Task details - Look for "JavaScript" in the records and copy every line that has it.

━━━━━ Input data ━━━━━

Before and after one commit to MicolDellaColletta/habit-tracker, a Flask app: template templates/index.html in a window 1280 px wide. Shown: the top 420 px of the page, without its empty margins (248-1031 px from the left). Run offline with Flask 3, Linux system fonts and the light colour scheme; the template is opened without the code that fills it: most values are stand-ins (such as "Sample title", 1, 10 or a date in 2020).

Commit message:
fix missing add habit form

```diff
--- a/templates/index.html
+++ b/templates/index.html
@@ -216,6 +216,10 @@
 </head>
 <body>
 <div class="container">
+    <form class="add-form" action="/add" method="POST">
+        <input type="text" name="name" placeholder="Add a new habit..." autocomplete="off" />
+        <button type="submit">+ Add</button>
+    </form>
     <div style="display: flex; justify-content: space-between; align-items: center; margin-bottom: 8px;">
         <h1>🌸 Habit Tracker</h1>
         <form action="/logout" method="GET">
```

━━━━━
━━━━━ Input data ━━━━━

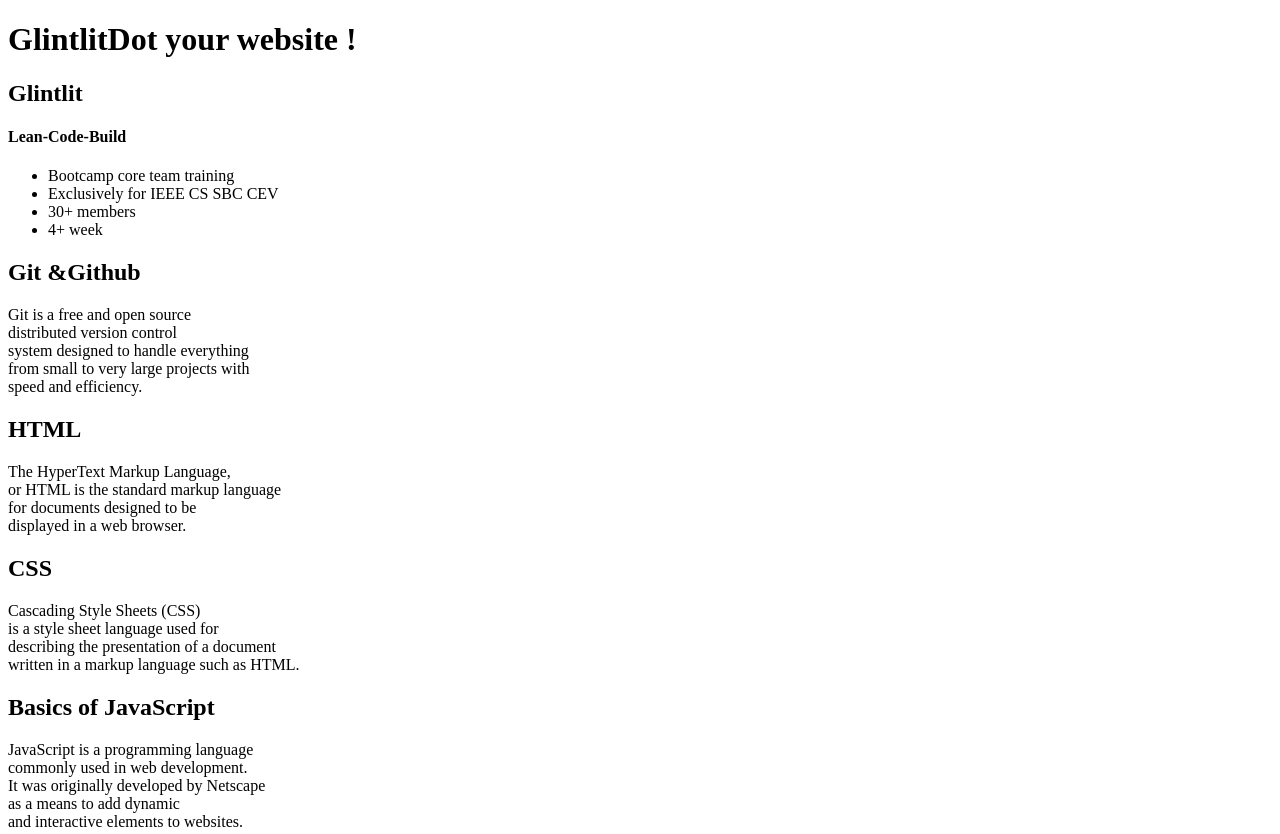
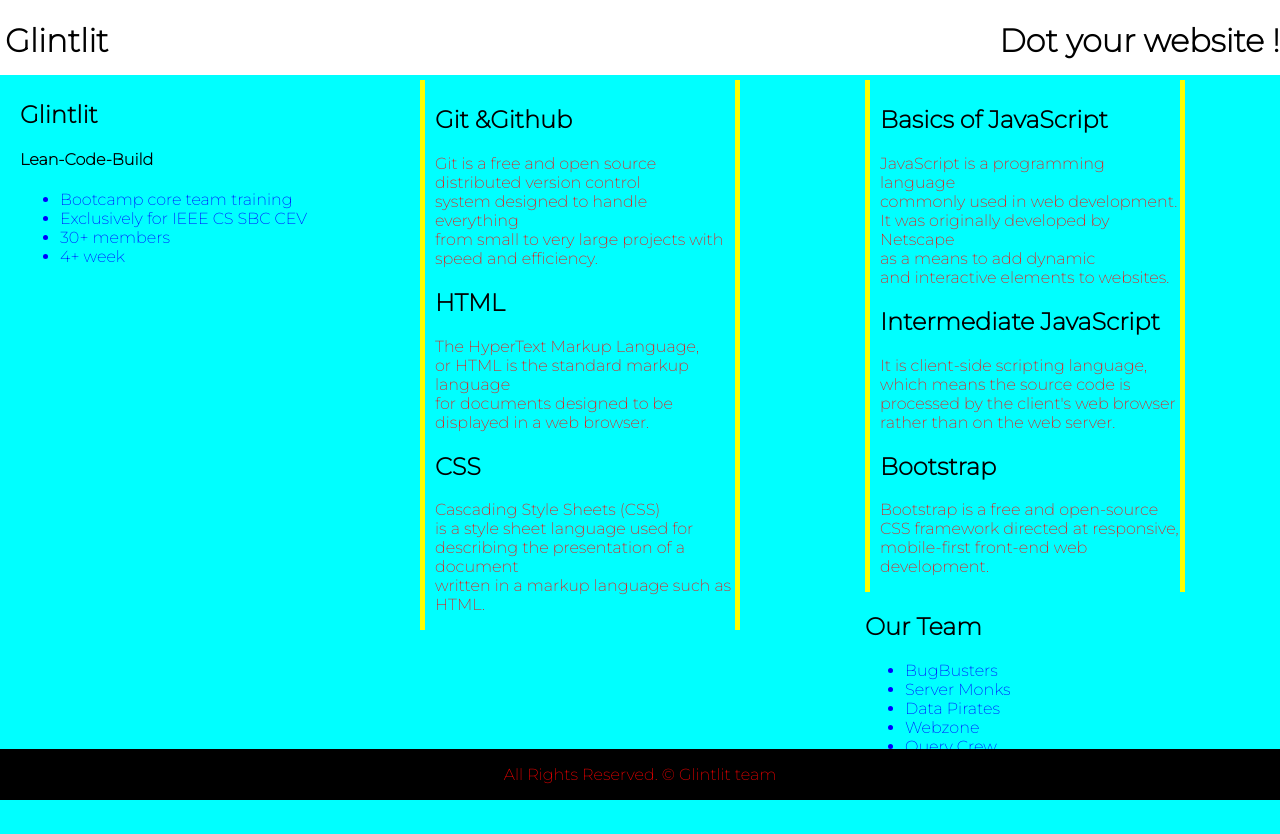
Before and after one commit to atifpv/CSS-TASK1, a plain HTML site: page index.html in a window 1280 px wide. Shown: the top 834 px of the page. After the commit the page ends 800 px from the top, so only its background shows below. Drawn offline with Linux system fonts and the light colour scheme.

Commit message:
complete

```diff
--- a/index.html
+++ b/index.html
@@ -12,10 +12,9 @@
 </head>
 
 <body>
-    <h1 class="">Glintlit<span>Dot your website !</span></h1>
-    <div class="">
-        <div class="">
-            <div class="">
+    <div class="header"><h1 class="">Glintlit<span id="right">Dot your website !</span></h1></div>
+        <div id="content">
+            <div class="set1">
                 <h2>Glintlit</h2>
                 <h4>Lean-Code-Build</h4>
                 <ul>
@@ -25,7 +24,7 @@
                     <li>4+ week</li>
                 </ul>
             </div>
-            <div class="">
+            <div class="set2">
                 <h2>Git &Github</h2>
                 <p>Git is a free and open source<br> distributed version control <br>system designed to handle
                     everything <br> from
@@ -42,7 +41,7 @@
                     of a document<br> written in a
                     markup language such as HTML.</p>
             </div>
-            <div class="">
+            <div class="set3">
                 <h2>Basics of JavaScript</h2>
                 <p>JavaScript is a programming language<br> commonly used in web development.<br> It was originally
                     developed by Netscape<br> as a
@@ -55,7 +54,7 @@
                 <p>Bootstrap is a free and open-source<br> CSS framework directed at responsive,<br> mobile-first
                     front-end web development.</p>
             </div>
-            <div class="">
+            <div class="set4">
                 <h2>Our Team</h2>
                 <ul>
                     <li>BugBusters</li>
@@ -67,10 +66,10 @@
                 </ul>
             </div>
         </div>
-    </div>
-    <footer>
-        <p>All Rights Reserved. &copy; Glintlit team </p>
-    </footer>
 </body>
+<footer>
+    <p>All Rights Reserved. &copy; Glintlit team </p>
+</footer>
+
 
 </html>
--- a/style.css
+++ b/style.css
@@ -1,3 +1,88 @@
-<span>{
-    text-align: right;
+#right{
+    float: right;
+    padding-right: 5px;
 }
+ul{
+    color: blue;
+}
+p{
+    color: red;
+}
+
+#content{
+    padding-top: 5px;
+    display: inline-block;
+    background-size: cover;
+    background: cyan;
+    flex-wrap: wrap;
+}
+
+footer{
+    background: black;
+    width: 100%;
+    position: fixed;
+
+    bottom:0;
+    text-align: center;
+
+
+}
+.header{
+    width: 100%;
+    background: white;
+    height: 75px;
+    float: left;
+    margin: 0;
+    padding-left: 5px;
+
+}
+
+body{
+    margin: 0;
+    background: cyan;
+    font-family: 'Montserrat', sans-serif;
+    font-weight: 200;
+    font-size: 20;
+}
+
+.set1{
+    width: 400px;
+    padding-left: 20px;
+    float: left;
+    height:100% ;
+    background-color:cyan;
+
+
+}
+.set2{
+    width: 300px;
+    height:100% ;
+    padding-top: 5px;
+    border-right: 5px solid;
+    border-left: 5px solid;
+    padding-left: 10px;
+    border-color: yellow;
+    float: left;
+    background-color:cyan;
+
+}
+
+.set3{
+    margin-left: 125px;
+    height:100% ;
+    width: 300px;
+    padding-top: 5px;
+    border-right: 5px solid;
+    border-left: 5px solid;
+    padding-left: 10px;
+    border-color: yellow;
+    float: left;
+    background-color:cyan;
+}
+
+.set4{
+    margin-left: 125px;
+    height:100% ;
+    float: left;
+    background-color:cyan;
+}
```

━━━━━
━━━━━ Input data ━━━━━

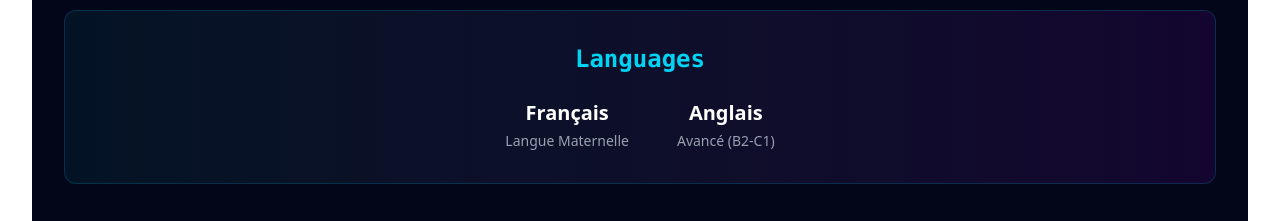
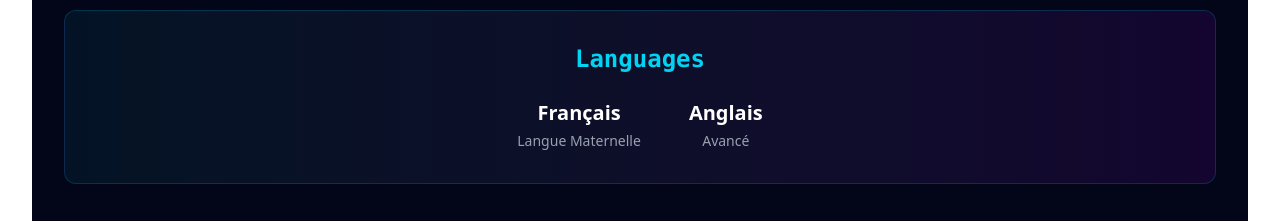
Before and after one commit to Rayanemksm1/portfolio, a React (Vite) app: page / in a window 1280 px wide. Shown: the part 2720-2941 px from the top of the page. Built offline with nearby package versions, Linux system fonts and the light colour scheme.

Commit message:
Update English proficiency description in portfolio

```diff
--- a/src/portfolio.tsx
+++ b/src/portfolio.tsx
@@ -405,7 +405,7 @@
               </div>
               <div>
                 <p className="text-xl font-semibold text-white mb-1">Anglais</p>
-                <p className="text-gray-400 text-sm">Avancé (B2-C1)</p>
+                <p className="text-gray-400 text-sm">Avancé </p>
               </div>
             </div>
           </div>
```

━━━━━

Answer to this problem -
                 <h2>Basics of JavaScript</h2>
                 <p>JavaScript is a programming language<br> commonly used in web development.<br> It was originally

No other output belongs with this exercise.